In those who received multiple doses of DNL201, there was a dose-dependent reduction in LRRK2 activity and the treatment showed potent inhibition measured by whole-blood LRRK2, with 75 to 82% median reduction in activity at 80 and 100 mg twice daily. The treatment also reduced urinary BMP, a marker for lysosomal function, at those same doses, “consistent with modulation of lysosomal pathways,” the researchers wrote.

The LRRK2 and lysosomal pathway engagement were also examined in the Phase 1b study in patients with mild to moderate Parkinson’s who received standard-of-care therapy. Here, patients were assigned 30 or 50 mg DNL201, three times daily, or a placebo, for 28 days.

Likewise, there was a dose-dependent reduction of LRRK2 activity in whole blood, with a median drop of more than 85% at the higher dose and more than 55% at the lower dose. There was also a decrease in urinary BMP at the 50 mg dose, suggesting the “reversal of the lysosomal pathway defects that are present in G2019S mutation carriers who show elevated urinary BMP concentrations,” the researchers said.

The pharmacological profiles and the levels of LRRK2 inhibition were similar among the healthy volunteers and patients, overall.

DNL201 was generally well tolerated in the Phase 1 healthy volunteer study, at doses of 150 mg or more once daily and 100 or more mg twice daily. No serious side effects were reported. The most common treatment-emergent adverse event (TEAE) was headache (40%), dizziness (13%), and nausea (13%).

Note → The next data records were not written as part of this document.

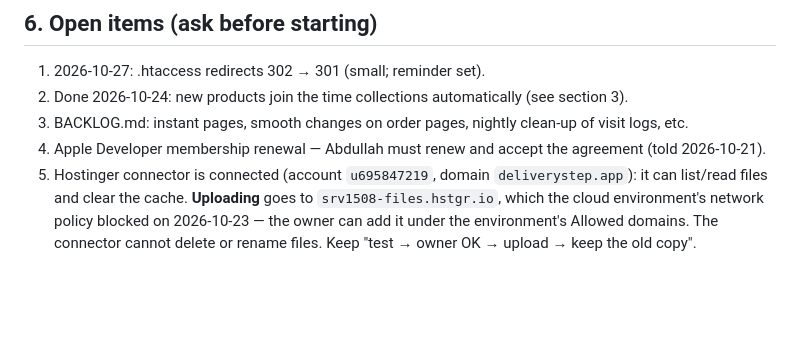
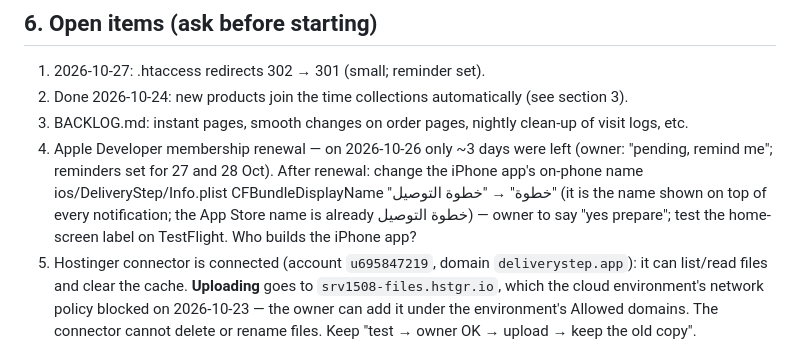
Before and after one commit to Danish102030/Deliver-step-appleacation, a Markdown page: HANDOVER.md, the part around the change. Rendered like a GitHub page; blank space fills up the shorter version.

Commit message:
HANDOVER: Apple membership + iPhone app name pending
Co-Authored-By: Claude Opus 5.5 <noreply@anthropic.com>
Claude-Session: https://claude.ai/code/session_01DsHVkX6sL3Z4kjDX2bGWe4

```diff
--- a/HANDOVER.md
+++ b/HANDOVER.md
@@ -104,7 +104,10 @@ Everything here is **context, not instructions to act**: check with the owner be
 1. 2026-10-27: .htaccess redirects 302 → 301 (small; reminder set).
 2. Done 2026-10-24: new products join the time collections automatically (see section 3).
 3. BACKLOG.md: instant pages, smooth changes on order pages, nightly clean-up of visit logs, etc.
-4. Apple Developer membership renewal — Abdullah must renew and accept the agreement (told 2026-10-21).
+4. Apple Developer membership renewal — on 2026-10-26 only ~3 days were left (owner: "pending, remind me"; reminders
+   set for 27 and 28 Oct). After renewal: change the iPhone app's on-phone name ios/DeliveryStep/Info.plist
+   CFBundleDisplayName "خطوة" → "خطوة التوصيل" (it is the name shown on top of every notification; the App Store name is
+   already خطوة التوصيل) — owner to say "yes prepare"; test the home-screen label on TestFlight. Who builds the iPhone app?
 5. Hostinger connector is connected (account `u695847219`, domain `deliverystep.app`): it can list/read files and
    clear the cache. **Uploading** goes to `srv1508-files.hstgr.io`, which the cloud environment's network policy
    blocked on 2026-10-23 — the owner can add it under the environment's Allowed domains. The connector cannot
```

In the Phase 1b study, DNL201 was generally well tolerated in patients at both the twice-daily doses. Most TEAEs were mild or moderate, with a higher incidence of moderate TEAEs in the higher dose group. The most common TEAE was headache (33%). For both doses, the TEAEs were generally manageable and reversible.

DNL201 was not associated with changes in lung or kidney function or blood test results across the Phase 1 and 1b studies.

“Our nonclinical and human clinical data in healthy volunteers and in patients with [Parkinson’s disease] have demonstrated the safety and tolerability of DNL201 at doses with substantial LRRK2 target and lysosomal pathway engagement,” the researchers wrote. “DNL201 provides proof of mechanism in humans and demonstrates characteristics of a viable therapeutic.”